Ladysmith Black Mambazo, South Africa’s most famous a cappella ensemble, was founded by Shabalala’s brother Joseph, who still leads the group. Ben joined Ladysmith Black Mambazo in 1979, and spent the next 14 years recording traditional music known as isicathamiya, a gospel/pop mixture born in the mines of South Africa. Ben sang on Paul Simon’s “Graceland” album and on the group’s record, “Shaka Zulu,” which won a Grammy Award in 1987 for best traditional folk album.
Ben retired from the band in 1993 to spend more time with his family. He was shot and killed last Wednesday in Durban, South Africa; the case is currently under investigation. The Shabalala family has faced tragedy before. In 2002, Joseph Shabalala’s wife Nellie was murdered by a masked gunman. No one was ever convicted of the crime.
Ladysmith Black Mambazo is currently on tour to promote the CD “Raise Your Spirit Higher.” The group has announced plans to continue its world tour to honor Ben’s memory.

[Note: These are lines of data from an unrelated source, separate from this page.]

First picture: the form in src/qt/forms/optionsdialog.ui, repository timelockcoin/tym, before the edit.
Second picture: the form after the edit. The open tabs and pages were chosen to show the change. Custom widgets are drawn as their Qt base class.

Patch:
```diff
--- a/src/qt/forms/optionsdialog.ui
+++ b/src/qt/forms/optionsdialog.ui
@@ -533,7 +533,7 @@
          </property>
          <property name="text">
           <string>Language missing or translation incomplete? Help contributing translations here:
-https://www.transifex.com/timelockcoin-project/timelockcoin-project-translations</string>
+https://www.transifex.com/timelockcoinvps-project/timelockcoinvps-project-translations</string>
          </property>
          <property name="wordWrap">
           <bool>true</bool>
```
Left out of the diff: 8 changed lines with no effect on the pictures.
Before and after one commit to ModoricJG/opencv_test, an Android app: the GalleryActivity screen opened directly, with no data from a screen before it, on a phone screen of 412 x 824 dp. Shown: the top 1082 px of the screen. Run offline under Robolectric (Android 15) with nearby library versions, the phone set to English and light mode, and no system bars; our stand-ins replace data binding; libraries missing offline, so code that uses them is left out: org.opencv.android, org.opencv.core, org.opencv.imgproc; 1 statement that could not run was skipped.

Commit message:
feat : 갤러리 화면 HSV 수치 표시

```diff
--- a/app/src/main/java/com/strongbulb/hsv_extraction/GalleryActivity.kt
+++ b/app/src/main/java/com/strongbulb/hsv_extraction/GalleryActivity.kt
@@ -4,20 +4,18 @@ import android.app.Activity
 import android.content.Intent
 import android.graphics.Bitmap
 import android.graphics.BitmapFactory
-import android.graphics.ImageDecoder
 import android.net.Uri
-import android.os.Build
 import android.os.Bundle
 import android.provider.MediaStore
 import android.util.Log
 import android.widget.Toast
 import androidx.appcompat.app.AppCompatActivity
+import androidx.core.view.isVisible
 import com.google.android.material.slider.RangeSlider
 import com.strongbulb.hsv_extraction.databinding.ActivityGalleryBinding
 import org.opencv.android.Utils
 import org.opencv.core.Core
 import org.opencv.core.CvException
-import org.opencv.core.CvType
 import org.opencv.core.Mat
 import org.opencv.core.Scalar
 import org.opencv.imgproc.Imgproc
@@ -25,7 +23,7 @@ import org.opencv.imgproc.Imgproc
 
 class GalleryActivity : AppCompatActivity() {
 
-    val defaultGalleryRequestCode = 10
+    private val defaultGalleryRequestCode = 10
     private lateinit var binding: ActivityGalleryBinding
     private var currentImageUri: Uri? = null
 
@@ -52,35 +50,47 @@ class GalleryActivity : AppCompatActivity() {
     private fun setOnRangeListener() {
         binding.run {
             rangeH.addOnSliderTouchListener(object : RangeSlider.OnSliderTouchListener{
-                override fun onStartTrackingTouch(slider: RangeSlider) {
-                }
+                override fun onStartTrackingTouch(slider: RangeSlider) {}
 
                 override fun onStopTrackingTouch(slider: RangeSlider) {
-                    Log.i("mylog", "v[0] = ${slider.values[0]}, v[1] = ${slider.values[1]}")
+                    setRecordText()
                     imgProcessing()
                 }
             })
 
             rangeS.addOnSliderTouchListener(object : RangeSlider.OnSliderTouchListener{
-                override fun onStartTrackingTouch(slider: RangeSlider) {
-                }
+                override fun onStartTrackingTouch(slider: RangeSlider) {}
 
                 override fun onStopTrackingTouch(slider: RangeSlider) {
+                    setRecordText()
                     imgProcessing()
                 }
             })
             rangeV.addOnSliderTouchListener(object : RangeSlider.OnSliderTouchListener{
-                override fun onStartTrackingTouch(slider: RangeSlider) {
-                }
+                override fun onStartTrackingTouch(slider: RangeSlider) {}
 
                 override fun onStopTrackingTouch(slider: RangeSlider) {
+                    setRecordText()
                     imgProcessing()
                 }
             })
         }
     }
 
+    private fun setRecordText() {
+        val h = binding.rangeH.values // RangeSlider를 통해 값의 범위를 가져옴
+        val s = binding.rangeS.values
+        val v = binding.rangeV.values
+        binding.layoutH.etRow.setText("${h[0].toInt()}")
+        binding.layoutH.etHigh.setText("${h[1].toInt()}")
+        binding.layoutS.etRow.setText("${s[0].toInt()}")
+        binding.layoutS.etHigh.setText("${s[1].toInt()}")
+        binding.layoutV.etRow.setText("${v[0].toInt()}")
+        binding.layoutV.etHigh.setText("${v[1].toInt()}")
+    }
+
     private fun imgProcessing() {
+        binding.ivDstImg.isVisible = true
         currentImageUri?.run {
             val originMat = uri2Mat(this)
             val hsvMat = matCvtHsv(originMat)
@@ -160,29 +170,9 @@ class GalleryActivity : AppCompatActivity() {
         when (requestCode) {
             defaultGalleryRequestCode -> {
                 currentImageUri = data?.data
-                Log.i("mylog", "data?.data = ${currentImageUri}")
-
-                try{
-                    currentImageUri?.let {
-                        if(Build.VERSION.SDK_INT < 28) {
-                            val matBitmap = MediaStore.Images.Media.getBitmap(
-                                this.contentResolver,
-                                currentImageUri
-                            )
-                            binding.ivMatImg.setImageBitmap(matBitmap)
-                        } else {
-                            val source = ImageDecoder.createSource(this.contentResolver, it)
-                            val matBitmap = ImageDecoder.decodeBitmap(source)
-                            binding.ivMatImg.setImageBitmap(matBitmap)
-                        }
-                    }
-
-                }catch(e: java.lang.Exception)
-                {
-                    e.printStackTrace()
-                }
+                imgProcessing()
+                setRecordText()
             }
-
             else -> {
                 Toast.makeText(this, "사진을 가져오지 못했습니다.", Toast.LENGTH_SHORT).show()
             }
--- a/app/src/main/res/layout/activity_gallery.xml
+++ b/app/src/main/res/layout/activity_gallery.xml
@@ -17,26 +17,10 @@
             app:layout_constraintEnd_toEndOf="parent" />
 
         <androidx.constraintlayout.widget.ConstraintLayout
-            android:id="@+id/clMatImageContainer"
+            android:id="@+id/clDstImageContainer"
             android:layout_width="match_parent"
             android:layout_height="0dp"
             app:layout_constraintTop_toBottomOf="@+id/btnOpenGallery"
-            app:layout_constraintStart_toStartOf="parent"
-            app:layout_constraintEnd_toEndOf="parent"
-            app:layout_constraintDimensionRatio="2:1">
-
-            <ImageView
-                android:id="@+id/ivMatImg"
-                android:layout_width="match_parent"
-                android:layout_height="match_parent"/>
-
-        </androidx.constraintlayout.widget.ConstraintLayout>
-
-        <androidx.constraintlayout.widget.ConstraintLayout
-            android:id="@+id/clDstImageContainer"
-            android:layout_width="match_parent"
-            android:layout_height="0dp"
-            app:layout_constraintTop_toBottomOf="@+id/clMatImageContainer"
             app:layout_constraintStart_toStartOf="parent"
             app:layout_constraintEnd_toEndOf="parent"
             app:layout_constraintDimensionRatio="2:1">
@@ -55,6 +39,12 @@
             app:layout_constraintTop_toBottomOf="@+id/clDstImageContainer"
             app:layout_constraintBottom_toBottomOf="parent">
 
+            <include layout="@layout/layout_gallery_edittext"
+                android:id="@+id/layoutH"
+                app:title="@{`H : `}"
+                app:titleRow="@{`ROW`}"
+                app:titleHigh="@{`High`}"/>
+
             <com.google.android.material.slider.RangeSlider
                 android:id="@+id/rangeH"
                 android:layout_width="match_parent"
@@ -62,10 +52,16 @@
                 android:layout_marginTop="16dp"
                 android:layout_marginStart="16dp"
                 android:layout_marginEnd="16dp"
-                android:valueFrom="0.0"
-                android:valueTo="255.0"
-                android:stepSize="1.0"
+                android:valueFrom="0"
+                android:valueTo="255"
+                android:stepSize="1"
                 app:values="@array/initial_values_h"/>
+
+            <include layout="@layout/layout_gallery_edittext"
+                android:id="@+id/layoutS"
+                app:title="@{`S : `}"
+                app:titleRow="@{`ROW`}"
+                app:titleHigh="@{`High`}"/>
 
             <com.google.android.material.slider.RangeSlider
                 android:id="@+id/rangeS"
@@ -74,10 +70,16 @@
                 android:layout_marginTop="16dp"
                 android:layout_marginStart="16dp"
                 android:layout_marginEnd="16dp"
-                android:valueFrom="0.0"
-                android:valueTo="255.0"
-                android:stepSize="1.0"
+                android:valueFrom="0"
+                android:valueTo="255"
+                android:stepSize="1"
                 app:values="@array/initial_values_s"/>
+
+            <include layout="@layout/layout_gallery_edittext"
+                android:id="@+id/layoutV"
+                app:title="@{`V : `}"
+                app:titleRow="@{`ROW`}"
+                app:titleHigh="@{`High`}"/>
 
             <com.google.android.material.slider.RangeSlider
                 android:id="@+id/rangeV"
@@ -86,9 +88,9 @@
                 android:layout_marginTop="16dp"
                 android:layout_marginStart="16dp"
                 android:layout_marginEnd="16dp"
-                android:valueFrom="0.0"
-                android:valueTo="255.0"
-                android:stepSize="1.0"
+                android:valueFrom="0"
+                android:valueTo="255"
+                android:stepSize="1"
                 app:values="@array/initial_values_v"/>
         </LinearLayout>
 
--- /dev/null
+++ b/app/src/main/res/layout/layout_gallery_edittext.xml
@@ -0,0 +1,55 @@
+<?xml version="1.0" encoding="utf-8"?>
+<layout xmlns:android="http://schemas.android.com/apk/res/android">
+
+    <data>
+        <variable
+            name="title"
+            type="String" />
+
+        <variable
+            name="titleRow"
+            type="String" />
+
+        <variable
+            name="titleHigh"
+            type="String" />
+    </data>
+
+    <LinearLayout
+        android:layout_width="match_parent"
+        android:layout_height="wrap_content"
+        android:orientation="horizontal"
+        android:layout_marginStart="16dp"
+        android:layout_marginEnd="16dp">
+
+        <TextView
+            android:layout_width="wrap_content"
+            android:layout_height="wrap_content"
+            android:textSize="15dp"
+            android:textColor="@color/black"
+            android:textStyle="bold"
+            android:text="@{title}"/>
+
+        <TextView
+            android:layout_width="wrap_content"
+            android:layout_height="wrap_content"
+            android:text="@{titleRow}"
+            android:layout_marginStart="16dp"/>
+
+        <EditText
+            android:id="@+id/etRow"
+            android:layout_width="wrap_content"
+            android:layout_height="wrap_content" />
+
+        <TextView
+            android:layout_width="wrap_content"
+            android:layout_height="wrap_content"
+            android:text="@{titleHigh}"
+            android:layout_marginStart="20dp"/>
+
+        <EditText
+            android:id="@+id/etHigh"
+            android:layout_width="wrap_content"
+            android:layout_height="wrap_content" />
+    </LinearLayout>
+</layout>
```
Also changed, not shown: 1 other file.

[Update – Nov. 22, 2004: Seven prisoners awaiting trials escaped from their Cato Manor police cells on Nov. 21. Among them were Gcolo Zuma and Themba Shazi, two men suspected in the killing of Ben Shabalala. Hijacking was alleged to be the motive for the murder.]